Insurance firm Lloyds of London is charged with paying out reimbursements on behalf of victims. As a business, it will naturally wish to keep compensation to a minimum, which is where legal representation for families comes in.
Abou Jaoude said he had given Lloyds a formal two-month deadline. If by which time it had not offered satisfactory compensation, another lawsuit may be launched.
“I can tell you that a minimum of $250,000 will be paid as a compensation for the single person, but I consider this to be cheap because we will not be able to receive our fees,” he said.
Healy-Pratt predicted the payouts for his clients would total between $30-35 million. While this amount could easily increase to $100 million if taken through U.S. courts, he admitted it would be difficult to get Boeing to accept damages without proof that mechanical failure was at play.

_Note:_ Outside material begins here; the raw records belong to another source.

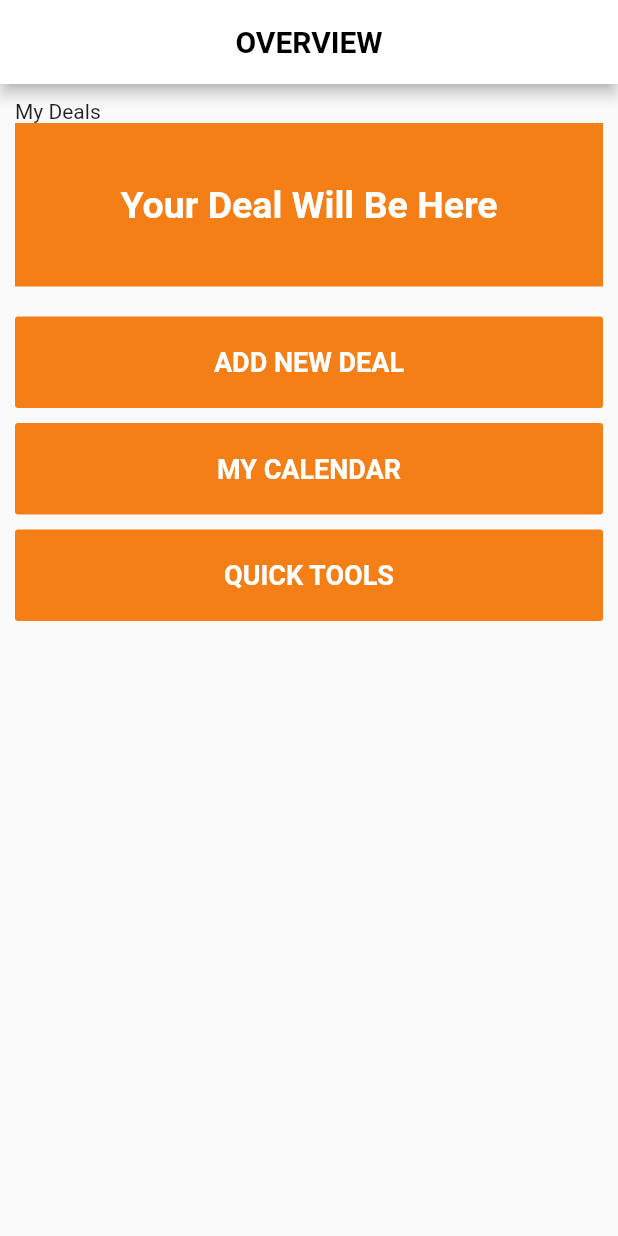
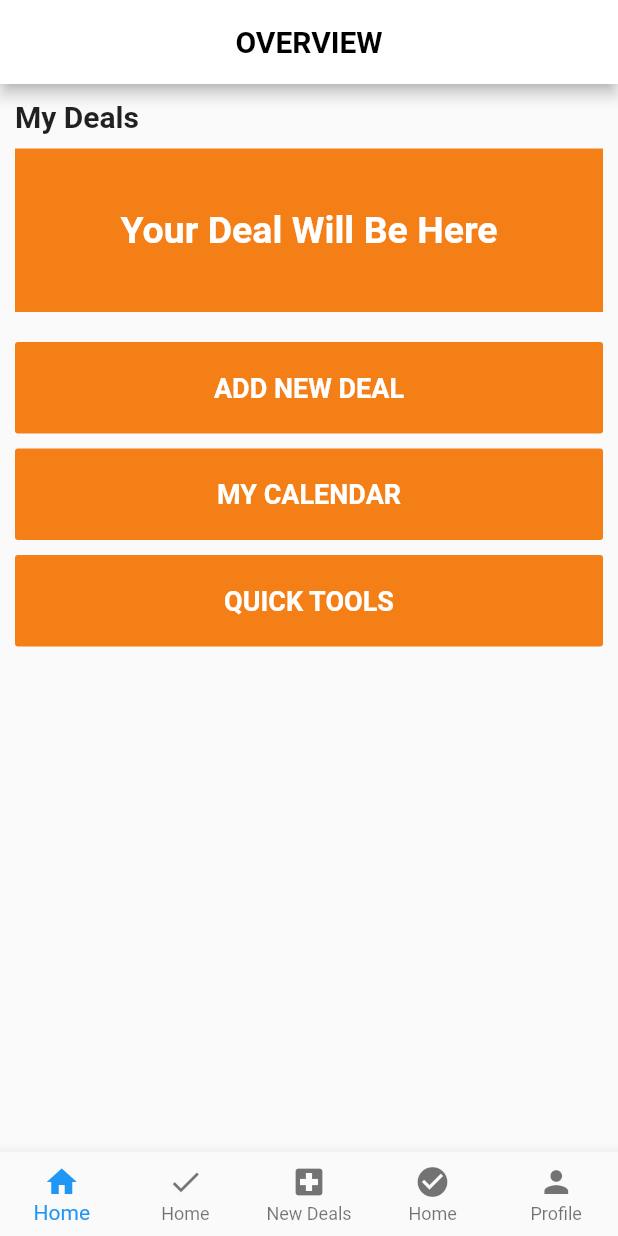
Before and after one commit to creativefull/fluli, a Flutter app: the screen it shows after launch, on a phone screen of 412 x 824 dp. Run offline on Flutter 3.47's test engine with Material 2 defaults, Android fonts, the phone set to English and light mode, and no system bars.

```diff
--- a/lib/addNewDeal.dart
+++ b/lib/addNewDeal.dart
@@ -37,7 +37,9 @@ class AddNewDealState extends State<AddNewDeal> {
                     ),
                     new ButtonList(
                       label: 'Flip/Rehab',
-                      onTap: () {},
+                      onTap: () {
+                        Navigator.push(context, new MaterialPageRoute(builder: (_) => new Step1(title: 'Flip/Rehab')));
+                      },
                     ),
                     new ButtonList(
                       label: 'Rental',
--- a/lib/home.dart
+++ b/lib/home.dart
@@ -85,7 +85,13 @@ class MainAppState extends State<MainApp> {
                   child: new Column(
                     crossAxisAlignment: CrossAxisAlignment.start,
                     children: <Widget>[
-                      new Text("My Deals"),
+                      new Text("My Deals", style: new TextStyle(
+                        fontSize: 20.0,
+                        fontWeight: FontWeight.bold
+                      )),
+                      new SizedBox(
+                        height: 10.0,
+                      ),
                       new SizedBox(
                         width: double.infinity,
                         child: new Container(
--- a/lib/main.dart
+++ b/lib/main.dart
@@ -1,4 +1,5 @@
 import 'package:flutter/material.dart';
 import './home.dart';
+import './pagedefault.dart';
 
-void main() => runApp(new MainApp());
+void main() => runApp(new PageDefault());
--- /dev/null
+++ b/lib/pagedefault.dart
@@ -0,0 +1,59 @@
+import 'package:flutter/material.dart';
+import './home.dart';
+
+class PageDefault extends StatefulWidget{
+  PageDefaultState createState()=>  PageDefaultState();
+}
+
+
+class PageDefaultState extends State<PageDefault> {
+  int i = 0;
+
+  var pages = [
+    new MainApp(),
+    new Container(),
+    new Container(),
+    new Container(),
+    new Container()
+  ];
+
+  @override
+  Widget build(BuildContext context){
+    return MaterialApp(
+      home: Scaffold(
+        body: pages[i],
+        bottomNavigationBar: new BottomNavigationBar(
+          items: [
+            new BottomNavigationBarItem(
+              icon : new Icon(Icons.home),
+              title: new Text('Home')
+            ),
+            new BottomNavigationBarItem(
+              icon : new Icon(Icons.check),
+              title: new Text('Home')
+            ),
+            new BottomNavigationBarItem(
+              icon : new Icon(Icons.local_hospital),
+              title: new Text('New Deals')
+            ),
+            new BottomNavigationBarItem(
+              icon : new Icon(Icons.check_circle),
+              title: new Text('Home')
+            ),
+            new BottomNavigationBarItem(
+              icon : new Icon(Icons.person),
+              title: new Text('Profile')
+            )
+          ],
+          currentIndex: i,
+          type: BottomNavigationBarType.fixed,
+          onTap: (index) {
+            setState(() {
+              i = index;
+            });
+          },
+        ),
+      ),
+    );
+  }
+}
--- a/lib/screen/step3.dart
+++ b/lib/screen/step3.dart
@@ -1,5 +1,4 @@
 import 'package:flutter/material.dart';
-import '../components/chooice.dart';
 
 class Step3 extends StatefulWidget{
   Step3({Key key, this.title}):super(key:key);
@@ -15,8 +14,15 @@ class Step3State extends State<Step3> {
     return Scaffold(
       backgroundColor: const Color(0xFFECF0F1),
       appBar: new AppBar(
-        title: new Text("ADD NEW " + widget.title),
+        title: new Column(
+          children: <Widget>[
+            new Text("ADD NEW"),
+            new Text(widget.title)
+          ],
+        ),
         centerTitle: true,
+        leading: new Icon(Icons.notifications, size: 40.0),
+        automaticallyImplyLeading: false,
       ),
       body: new SingleChildScrollView(
         child: new Padding(
```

Healy-Pratt was nevertheless confident that proper compensation would eventually be forthcoming, following the issuance of a crash report in conjunction with Ethiopian Airlines.
The European Union is the only administrative body in the world that has an aviation blacklist, banning certain air carriers from flying over European airspace. Before the list’s launch, airlines routinely failed to issue comprehensive crash reports after accidents. Now, with the financial threat of blacklisting hanging over it, Ethiopian Airlines should be keen to get compensation processes moving rapidly forward, he said.
“We are being told by Lebanese authorities that they will publish something but traditionally counties have a vested interest in the reports,” Healy-Pratt said. “Ethiopian Airlines doesn’t want to be on a blacklist and the Lebanese government wants to prove that it regulates its airspace.” – Additional reporting by Wassim Mroueh